■ **Exercise goal**
A verbatim repeat of the records beneath this line is needed.

■ **Excerpted records**
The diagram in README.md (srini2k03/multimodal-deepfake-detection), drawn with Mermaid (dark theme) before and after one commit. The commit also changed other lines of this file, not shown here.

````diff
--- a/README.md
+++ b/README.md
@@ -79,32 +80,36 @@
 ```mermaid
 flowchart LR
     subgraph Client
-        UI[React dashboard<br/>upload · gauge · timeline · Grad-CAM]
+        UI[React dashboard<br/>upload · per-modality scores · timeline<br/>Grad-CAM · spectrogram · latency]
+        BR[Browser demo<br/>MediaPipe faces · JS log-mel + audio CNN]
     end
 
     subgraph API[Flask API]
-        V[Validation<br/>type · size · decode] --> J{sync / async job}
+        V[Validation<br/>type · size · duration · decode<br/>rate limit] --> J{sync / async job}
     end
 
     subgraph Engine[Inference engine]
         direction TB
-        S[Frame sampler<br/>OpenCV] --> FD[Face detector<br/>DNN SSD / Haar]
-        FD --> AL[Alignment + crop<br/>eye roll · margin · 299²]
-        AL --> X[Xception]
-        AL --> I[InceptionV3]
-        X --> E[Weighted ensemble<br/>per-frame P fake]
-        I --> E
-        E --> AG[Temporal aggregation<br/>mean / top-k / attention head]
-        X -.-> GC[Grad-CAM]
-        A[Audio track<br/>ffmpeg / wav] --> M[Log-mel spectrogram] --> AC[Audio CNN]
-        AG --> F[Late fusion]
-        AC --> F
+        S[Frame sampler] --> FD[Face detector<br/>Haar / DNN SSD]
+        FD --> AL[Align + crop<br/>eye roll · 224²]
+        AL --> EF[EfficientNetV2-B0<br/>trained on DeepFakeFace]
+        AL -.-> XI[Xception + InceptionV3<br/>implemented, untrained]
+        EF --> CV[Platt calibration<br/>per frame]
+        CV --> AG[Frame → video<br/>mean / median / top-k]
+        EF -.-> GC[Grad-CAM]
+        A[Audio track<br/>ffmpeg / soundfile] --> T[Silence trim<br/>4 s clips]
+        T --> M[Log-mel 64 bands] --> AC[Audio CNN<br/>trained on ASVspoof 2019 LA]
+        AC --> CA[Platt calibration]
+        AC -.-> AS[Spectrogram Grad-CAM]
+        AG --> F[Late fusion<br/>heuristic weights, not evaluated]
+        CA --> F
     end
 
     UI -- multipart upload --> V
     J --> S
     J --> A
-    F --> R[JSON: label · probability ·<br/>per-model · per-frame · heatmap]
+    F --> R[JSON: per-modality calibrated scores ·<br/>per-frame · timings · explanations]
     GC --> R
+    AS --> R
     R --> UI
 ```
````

■ **Exercise output**
The diagram in README.md (srini2k03/multimodal-deepfake-detection), drawn with Mermaid (dark theme) before and after one commit. The commit also changed other lines of this file, not shown here.

````diff
--- a/README.md
+++ b/README.md
@@ -79,32 +80,36 @@
 ```mermaid
 flowchart LR
     subgraph Client
-        UI[React dashboard<br/>upload · gauge · timeline · Grad-CAM]
+        UI[React dashboard<br/>upload · per-modality scores · timeline<br/>Grad-CAM · spectrogram · latency]
+        BR[Browser demo<br/>MediaPipe faces · JS log-mel + audio CNN]
     end
 
     subgraph API[Flask API]
-        V[Validation<br/>type · size · decode] --> J{sync / async job}
+        V[Validation<br/>type · size · duration · decode<br/>rate limit] --> J{sync / async job}
     end
 
     subgraph Engine[Inference engine]
         direction TB
-        S[Frame sampler<br/>OpenCV] --> FD[Face detector<br/>DNN SSD / Haar]
-        FD --> AL[Alignment + crop<br/>eye roll · margin · 299²]
-        AL --> X[Xception]
-        AL --> I[InceptionV3]
-        X --> E[Weighted ensemble<br/>per-frame P fake]
-        I --> E
-        E --> AG[Temporal aggregation<br/>mean / top-k / attention head]
-        X -.-> GC[Grad-CAM]
-        A[Audio track<br/>ffmpeg / wav] --> M[Log-mel spectrogram] --> AC[Audio CNN]
-        AG --> F[Late fusion]
-        AC --> F
+        S[Frame sampler] --> FD[Face detector<br/>Haar / DNN SSD]
+        FD --> AL[Align + crop<br/>eye roll · 224²]
+        AL --> EF[EfficientNetV2-B0<br/>trained on DeepFakeFace]
+        AL -.-> XI[Xception + InceptionV3<br/>implemented, untrained]
+        EF --> CV[Platt calibration<br/>per frame]
+        CV --> AG[Frame → video<br/>mean / median / top-k]
+        EF -.-> GC[Grad-CAM]
+        A[Audio track<br/>ffmpeg / soundfile] --> T[Silence trim<br/>4 s clips]
+        T --> M[Log-mel 64 bands] --> AC[Audio CNN<br/>trained on ASVspoof 2019 LA]
+        AC --> CA[Platt calibration]
+        AC -.-> AS[Spectrogram Grad-CAM]
+        AG --> F[Late fusion<br/>heuristic weights, not evaluated]
+        CA --> F
     end
 
     UI -- multipart upload --> V
     J --> S
     J --> A
-    F --> R[JSON: label · probability ·<br/>per-model · per-frame · heatmap]
+    F --> R[JSON: per-modality calibrated scores ·<br/>per-frame · timings · explanations]
     GC --> R
+    AS --> R
     R --> UI
 ```
````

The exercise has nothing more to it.